§ BRIEF: From the data below, return the exact lines starting at the line containing "allowed multiple flags" and ending at the line containing "Also changed, not shown: 8 other files.", both included, and nothing else.
=== Begin Enclosure ===
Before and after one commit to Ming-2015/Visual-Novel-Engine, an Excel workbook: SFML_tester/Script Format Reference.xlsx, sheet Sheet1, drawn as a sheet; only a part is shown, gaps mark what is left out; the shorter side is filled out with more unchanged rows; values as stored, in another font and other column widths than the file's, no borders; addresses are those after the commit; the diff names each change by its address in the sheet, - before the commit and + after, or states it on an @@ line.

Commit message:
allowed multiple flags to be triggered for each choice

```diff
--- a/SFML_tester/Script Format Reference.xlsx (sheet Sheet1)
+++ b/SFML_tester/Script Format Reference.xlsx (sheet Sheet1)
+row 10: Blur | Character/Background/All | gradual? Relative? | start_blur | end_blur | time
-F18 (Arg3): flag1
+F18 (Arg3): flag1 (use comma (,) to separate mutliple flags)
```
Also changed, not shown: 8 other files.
=== End Enclosure ===
=== Begin Enclosure ===
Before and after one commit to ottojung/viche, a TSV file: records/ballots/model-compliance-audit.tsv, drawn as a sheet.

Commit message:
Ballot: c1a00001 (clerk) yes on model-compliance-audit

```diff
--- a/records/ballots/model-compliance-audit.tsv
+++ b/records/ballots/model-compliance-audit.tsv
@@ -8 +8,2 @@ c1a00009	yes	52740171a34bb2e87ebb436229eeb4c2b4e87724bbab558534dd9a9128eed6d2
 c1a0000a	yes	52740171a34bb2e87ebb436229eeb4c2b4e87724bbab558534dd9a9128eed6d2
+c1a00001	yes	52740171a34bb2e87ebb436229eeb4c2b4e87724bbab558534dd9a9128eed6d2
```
=== End Enclosure ===
§ EXPECTED ANSWER:
allowed multiple flags to be triggered for each choice

```diff
--- a/SFML_tester/Script Format Reference.xlsx (sheet Sheet1)
+++ b/SFML_tester/Script Format Reference.xlsx (sheet Sheet1)
+row 10: Blur | Character/Background/All | gradual? Relative? | start_blur | end_blur | time
-F18 (Arg3): flag1
+F18 (Arg3): flag1 (use comma (,) to separate mutliple flags)
```
Also changed, not shown: 8 other files.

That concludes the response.